Shalthis did not hide the fact that he was suffering from the public eye. Many people would be on the lookout for the next tweet from him, wondering what was going on. Many reddit posts asked this very question, and links to the GoFundMe page were usually posted as his wife Amy would attempt to keep everyone appraised of the situation there. After Shalthis began to regularly tweet those began to stop happening, especially after he was brought back to his home in East Providence, RI.

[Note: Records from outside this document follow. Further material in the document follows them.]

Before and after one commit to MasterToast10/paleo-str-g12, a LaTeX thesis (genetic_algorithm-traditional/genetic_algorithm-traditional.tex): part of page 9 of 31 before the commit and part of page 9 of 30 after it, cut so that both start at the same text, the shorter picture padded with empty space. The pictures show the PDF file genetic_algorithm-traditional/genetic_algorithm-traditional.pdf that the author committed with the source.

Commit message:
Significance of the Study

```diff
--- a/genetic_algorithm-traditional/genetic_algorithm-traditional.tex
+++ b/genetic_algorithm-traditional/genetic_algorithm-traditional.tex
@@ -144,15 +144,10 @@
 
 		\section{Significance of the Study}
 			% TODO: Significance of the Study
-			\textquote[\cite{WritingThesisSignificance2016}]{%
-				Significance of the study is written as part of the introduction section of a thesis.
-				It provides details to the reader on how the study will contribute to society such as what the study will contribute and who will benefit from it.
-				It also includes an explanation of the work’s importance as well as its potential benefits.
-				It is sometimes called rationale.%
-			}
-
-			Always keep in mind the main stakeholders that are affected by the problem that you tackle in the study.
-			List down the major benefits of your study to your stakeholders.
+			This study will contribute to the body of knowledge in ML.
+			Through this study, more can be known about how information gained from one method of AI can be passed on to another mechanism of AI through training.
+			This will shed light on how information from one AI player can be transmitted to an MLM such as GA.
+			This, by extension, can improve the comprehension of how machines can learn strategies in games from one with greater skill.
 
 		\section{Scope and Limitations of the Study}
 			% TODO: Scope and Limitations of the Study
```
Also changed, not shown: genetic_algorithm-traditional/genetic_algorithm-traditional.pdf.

It was at that point that Shalthis made the conscious and extremely selfless decision to split apart from his wife. He reasoned that he felt he was holding her back from living the best life she could. This decision could not have been made lightly, but they were still fairly close as she did her best to take care of him. From his TwitLonger: “…I lost my relationship with Amy. She still loves me and wanted to be my caretaker, but she couldn’t stay with me. She wants to live a life – and I certainly don’t blame her for her decisions, she’s still young – that I could no longer provide because of this stroke. Emotionally, I wanted to keep her, but everything that’s been done or that she’s doing means I couldn’t be with her, regardless. I am still, and always will be, madly in love with her. Let me just say that this is not her fault. She is going to be very upset by this and significantly discouraged it. Losing her may have been my catalyst, sure, but I have many reasons why I did this. Anyone who blames her is a horrible person and is completely disrespecting me and my memory. The only *person* who is at-fault is me because of this stroke, but even I didn’t blame myself for it. I don’t even know if I could have even left a medical facility, and neither did she. Don’t blame Amy. I don’t.”
The rest of the TwitLonger can be found here: http://www.twitlonger.com/show/n_1sqh324
It was clear in that TwitLonger that the emotional and mental toll it took on him to simply live was too much for him to handle. His love for the lives that he was able to touch was expressed in one singular line though…
“With all of that, I had to go. I love you all.